● Assignment
Where does the string "StatelessWidget" occur in the records below? Copy every line that holds it.
(Beginning of Data extracts)
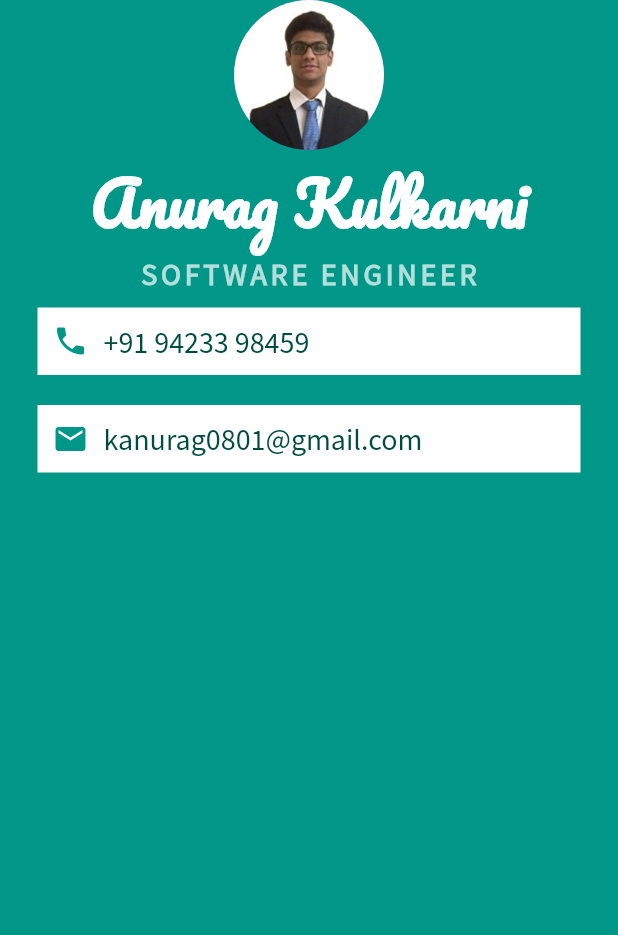
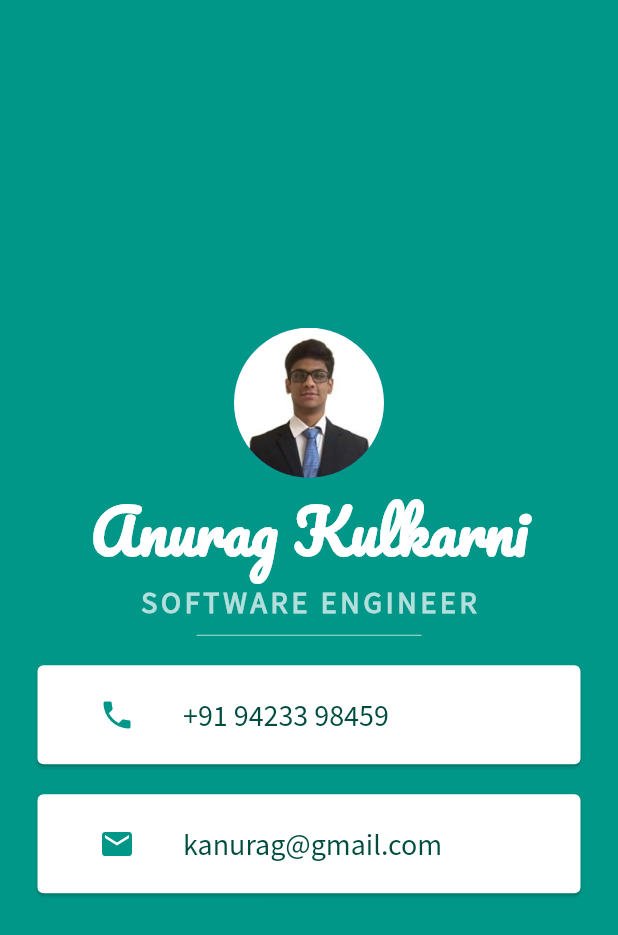
Before and after one commit to kulkarni-anurag/micard_app, a Flutter app: the screen it shows after launch, on a phone screen of 412 x 824 dp. Shown: the top 935 px of the screen. Run offline on Flutter 3.47's test engine with Material 2 defaults, Android fonts, the phone set to English and light mode, and no system bars.

```diff
--- a/lib/main.dart
+++ b/lib/main.dart
@@ -14,6 +14,7 @@ class MyApp extends StatelessWidget {
         backgroundColor: Colors.teal,
         body: SafeArea(
           child: Column(
+            mainAxisAlignment: MainAxisAlignment.center,
             children: <Widget>[
               CircleAvatar(
                 radius: 50.0,
@@ -38,20 +39,25 @@ class MyApp extends StatelessWidget {
                   fontWeight: FontWeight.bold,
                 ),
               ),
-              Container(
+              SizedBox(
+                height: 20.0,
+                width: 150.0,
+                child: Divider(
+                  color: Colors.teal.shade100,
+                ),
+              ),
+              Card(
                 color: Colors.white,
                 margin: EdgeInsets.symmetric(vertical: 10.0, horizontal: 25.0),
-                padding: EdgeInsets.all(10.0),
-                child: Row(
-                  children: <Widget>[
-                    Icon(
+                child: Padding(
+                  padding:
+                      EdgeInsets.symmetric(vertical: 5.0, horizontal: 25.0),
+                  child: ListTile(
+                    leading: Icon(
                       Icons.phone,
                       color: Colors.teal,
                     ),
-                    SizedBox(
-                      width: 10.0,
-                    ),
-                    Text(
+                    title: Text(
                       '+91 94233 98459',
                       style: TextStyle(
                         fontFamily: 'Source Sans Pro',
@@ -59,31 +65,29 @@ class MyApp extends StatelessWidget {
                         color: Colors.teal.shade900,
                       ),
                     ),
-                  ],
+                  ),
                 ),
               ),
-              Container(
+              Card(
                 color: Colors.white,
                 margin: EdgeInsets.symmetric(vertical: 10.0, horizontal: 25.0),
-                padding: EdgeInsets.all(10.0),
-                child: Row(
-                  children: <Widget>[
-                    Icon(
+                child: Padding(
+                  padding:
+                      EdgeInsets.symmetric(vertical: 5.0, horizontal: 25.0),
+                  child: ListTile(
+                    leading: Icon(
                       Icons.email,
                       color: Colors.teal,
                     ),
-                    SizedBox(
-                      width: 10.0,
-                    ),
-                    Text(
-                      'kanurag0801@gmail.com',
+                    title: Text(
+                      'kanurag@gmail.com',
                       style: TextStyle(
                         fontFamily: 'Source Sans Pro',
                         fontSize: 20.0,
                         color: Colors.teal.shade900,
                       ),
                     ),
-                  ],
+                  ),
                 ),
               ),
             ],
```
(End of Data extracts)
● Reply
@@ -14,6 +14,7 @@ class MyApp extends StatelessWidget {
@@ -38,20 +39,25 @@ class MyApp extends StatelessWidget {
@@ -59,31 +65,29 @@ class MyApp extends StatelessWidget {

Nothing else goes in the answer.